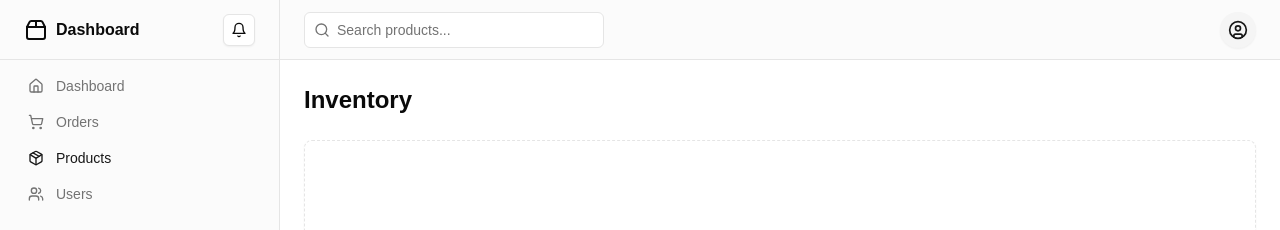
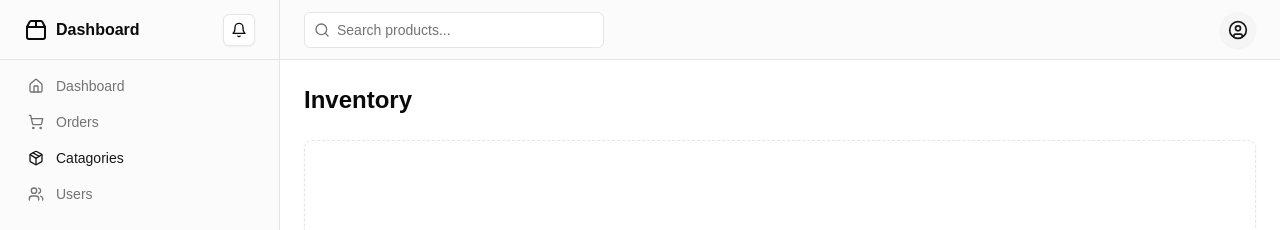
Before and after one commit to swejasonzhang/Esportium, a Next.js app in the folder frontend/: page /products in a window 1280 px wide. Shown: the top 230 px of the page. Built offline with nearby package versions, Linux system fonts and the light colour scheme.

Commit message:
changed products to catagories for all pages and links

```diff
--- a/frontend/pages/dashboard.js
+++ b/frontend/pages/dashboard.js
@@ -36,12 +36,12 @@ export default function DashboardPage() {
   useEffect(() => {
     if (!user) {
       setTimeout(() => {
-        setMessage("You are not logged in. Redirecting you to login page.");
+        setMessage("You are not logged in. Redirecting you to login page!");
         router.push("/login");
       }, 3000);
     } else if (user.role !== 1) {
       setMessage(
-        "You are not authorized to access this resource. Redirecting you to Homepage."
+        "You are not authorized to access this resource. Redirecting you to Homepage!"
       );
       setTimeout(() => {
         router.push("/");
@@ -91,7 +91,7 @@ export default function DashboardPage() {
             </Link>
             <Button variant="outline" size="icon" className="ml-auto h-8 w-8">
               <Bell className="h-4 w-4" />
-              <span className="sr-only">Toggle notifications</span>
+              <span className="sr-only">Toggle notifications.</span>
             </Button>
           </div>
           <div className="flex-1">
@@ -111,11 +111,11 @@ export default function DashboardPage() {
                 Orders
               </Link>
               <Link
-                href="/products"
+                href="/catagories"
                 className="flex items-center gap-3 rounded-lg px-3 py-2 text-muted-foreground transition-all hover:text-primary"
               >
                 <Package className="h-4 w-4" />
-                Products{" "}
+                Catagories
               </Link>
               <Link
                 href="/users"
@@ -138,7 +138,7 @@ export default function DashboardPage() {
                 className="shrink-0 md:hidden"
               >
                 <Menu className="h-5 w-5" />
-                <span className="sr-only">Toggle navigation menu</span>
+                <span className="sr-only">Toggle navigation menu.</span>
               </Button>
             </SheetTrigger>
             <SheetContent side="left" className="flex flex-col">
@@ -165,11 +165,11 @@ export default function DashboardPage() {
                   Orders
                 </Link>
                 <Link
-                  href="/products"
+                  href="/catagories"
                   className="mx-[-0.65rem] flex items-center gap-4 rounded-xl px-3 py-2 text-muted-foreground hover:text-foreground"
                 >
                   <Package className="h-5 w-5" />
-                  Products
+                  Catagories
                 </Link>
                 <Link
                   href="/customers"
--- a/frontend/pages/orders.js
+++ b/frontend/pages/orders.js
@@ -58,11 +58,11 @@ export default function OrdersPage() {
                 Orders
               </Link>
               <Link
-                href="/products"
+                href="/catagories"
                 className="flex items-center gap-3 rounded-lg px-3 py-2 text-muted-foreground transition-all hover:text-primary"
               >
                 <Package className="h-4 w-4" />
-                Products{" "}
+                Catagories
               </Link>
               <Link
                 href="/users"
@@ -112,11 +112,11 @@ export default function OrdersPage() {
                   Orders
                 </Link>
                 <Link
-                  href="/products"
+                  href="/catagories"
                   className="mx-[-0.65rem] flex items-center gap-4 rounded-xl px-3 py-2 text-muted-foreground hover:text-foreground"
                 >
                   <Package className="h-5 w-5" />
-                  Products
+                  Catagories
                 </Link>
                 <Link
                   href="/users"
--- a/frontend/pages/products.js
+++ b/frontend/pages/products.js
@@ -58,11 +58,11 @@ export default function ProductsPage() {
                 Orders
               </Link>
               <Link
-                href="/products"
+                href="/catagories"
                 className="flex items-center gap-3 rounded-lg px-3 py-2 text-primary transition-all hover:text-primary"
               >
                 <Package className="h-4 w-4" />
-                Products{" "}
+                Catagories
               </Link>
               <Link
                 href="/users"
@@ -112,11 +112,11 @@ export default function ProductsPage() {
                   Orders
                 </Link>
                 <Link
-                  href="/products"
+                  href="/catagories"
                   className="mx-[-0.65rem] flex items-center gap-4 rounded-xl px-3 py-2 text-primary hover:text-foreground"
                 >
                   <Package className="h-5 w-5" />
-                  Products
+                  Catagories
                 </Link>
                 <Link
                   href="/users"
--- a/frontend/pages/users.js
+++ b/frontend/pages/users.js
@@ -83,11 +83,11 @@ export default function UsersPage() {
                 Orders
               </Link>
               <Link
-                href="/products"
+                href="/catagories"
                 className="flex items-center gap-3 rounded-lg px-3 py-2 text-muted-foreground transition-all hover:text-primary"
               >
                 <Package className="h-4 w-4" />
-                Products{" "}
+                Catagories
               </Link>
               <Link
                 href="/users"
@@ -137,11 +137,11 @@ export default function UsersPage() {
                   Orders
                 </Link>
                 <Link
-                  href="/products"
+                  href="/catagories"
                   className="mx-[-0.65rem] flex items-center gap-4 rounded-xl px-3 py-2 text-muted-foreground hover:text-foreground"
                 >
                   <Package className="h-5 w-5" />
-                  Products
+                  Catagories
                 </Link>
                 <Link
                   href="/users"
```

+ + +

*GOAL OF THE EXERCISE*
Give the entries again exactly. Pictures stay out.

*SOLUTION TO THIS TASK*
Before and after one commit to swejasonzhang/Esportium, a Next.js app in the folder frontend/: page /products in a window 1280 px wide. Shown: the top 230 px of the page. Built offline with nearby package versions, Linux system fonts and the light colour scheme.

Commit message:
changed products to catagories for all pages and links

```diff
--- a/frontend/pages/dashboard.js
+++ b/frontend/pages/dashboard.js
@@ -36,12 +36,12 @@ export default function DashboardPage() {
   useEffect(() => {
     if (!user) {
       setTimeout(() => {
-        setMessage("You are not logged in. Redirecting you to login page.");
+        setMessage("You are not logged in. Redirecting you to login page!");
         router.push("/login");
       }, 3000);
     } else if (user.role !== 1) {
       setMessage(
-        "You are not authorized to access this resource. Redirecting you to Homepage."
+        "You are not authorized to access this resource. Redirecting you to Homepage!"
       );
       setTimeout(() => {
         router.push("/");
@@ -91,7 +91,7 @@ export default function DashboardPage() {
             </Link>
             <Button variant="outline" size="icon" className="ml-auto h-8 w-8">
               <Bell className="h-4 w-4" />
-              <span className="sr-only">Toggle notifications</span>
+              <span className="sr-only">Toggle notifications.</span>
             </Button>
           </div>
           <div className="flex-1">
@@ -111,11 +111,11 @@ export default function DashboardPage() {
                 Orders
               </Link>
               <Link
-                href="/products"
+                href="/catagories"
                 className="flex items-center gap-3 rounded-lg px-3 py-2 text-muted-foreground transition-all hover:text-primary"
               >
                 <Package className="h-4 w-4" />
-                Products{" "}
+                Catagories
               </Link>
               <Link
                 href="/users"
@@ -138,7 +138,7 @@ export default function DashboardPage() {
                 className="shrink-0 md:hidden"
               >
                 <Menu className="h-5 w-5" />
-                <span className="sr-only">Toggle navigation menu</span>
+                <span className="sr-only">Toggle navigation menu.</span>
               </Button>
             </SheetTrigger>
             <SheetContent side="left" className="flex flex-col">
@@ -165,11 +165,11 @@ export default function DashboardPage() {
                   Orders
                 </Link>
                 <Link
-                  href="/products"
+                  href="/catagories"
                   className="mx-[-0.65rem] flex items-center gap-4 rounded-xl px-3 py-2 text-muted-foreground hover:text-foreground"
                 >
                   <Package className="h-5 w-5" />
-                  Products
+                  Catagories
                 </Link>
                 <Link
                   href="/customers"
--- a/frontend/pages/orders.js
+++ b/frontend/pages/orders.js
@@ -58,11 +58,11 @@ export default function OrdersPage() {
                 Orders
               </Link>
               <Link
-                href="/products"
+                href="/catagories"
                 className="flex items-center gap-3 rounded-lg px-3 py-2 text-muted-foreground transition-all hover:text-primary"
               >
                 <Package className="h-4 w-4" />
-                Products{" "}
+                Catagories
               </Link>
               <Link
                 href="/users"
@@ -112,11 +112,11 @@ export default function OrdersPage() {
                   Orders
                 </Link>
                 <Link
-                  href="/products"
+                  href="/catagories"
                   className="mx-[-0.65rem] flex items-center gap-4 rounded-xl px-3 py-2 text-muted-foreground hover:text-foreground"
                 >
                   <Package className="h-5 w-5" />
-                  Products
+                  Catagories
                 </Link>
                 <Link
                   href="/users"
--- a/frontend/pages/products.js
+++ b/frontend/pages/products.js
@@ -58,11 +58,11 @@ export default function ProductsPage() {
                 Orders
               </Link>
               <Link
-                href="/products"
+                href="/catagories"
                 className="flex items-center gap-3 rounded-lg px-3 py-2 text-primary transition-all hover:text-primary"
               >
                 <Package className="h-4 w-4" />
-                Products{" "}
+                Catagories
               </Link>
               <Link
                 href="/users"
@@ -112,11 +112,11 @@ export default function ProductsPage() {
                   Orders
                 </Link>
                 <Link
-                  href="/products"
+                  href="/catagories"
                   className="mx-[-0.65rem] flex items-center gap-4 rounded-xl px-3 py-2 text-primary hover:text-foreground"
                 >
                   <Package className="h-5 w-5" />
-                  Products
+                  Catagories
                 </Link>
                 <Link
                   href="/users"
--- a/frontend/pages/users.js
+++ b/frontend/pages/users.js
@@ -83,11 +83,11 @@ export default function UsersPage() {
                 Orders
               </Link>
               <Link
-                href="/products"
+                href="/catagories"
                 className="flex items-center gap-3 rounded-lg px-3 py-2 text-muted-foreground transition-all hover:text-primary"
               >
                 <Package className="h-4 w-4" />
-                Products{" "}
+                Catagories
               </Link>
               <Link
                 href="/users"
@@ -137,11 +137,11 @@ export default function UsersPage() {
                   Orders
                 </Link>
                 <Link
-                  href="/products"
+                  href="/catagories"
                   className="mx-[-0.65rem] flex items-center gap-4 rounded-xl px-3 py-2 text-muted-foreground hover:text-foreground"
                 >
                   <Package className="h-5 w-5" />
-                  Products
+                  Catagories
                 </Link>
                 <Link
                   href="/users"
```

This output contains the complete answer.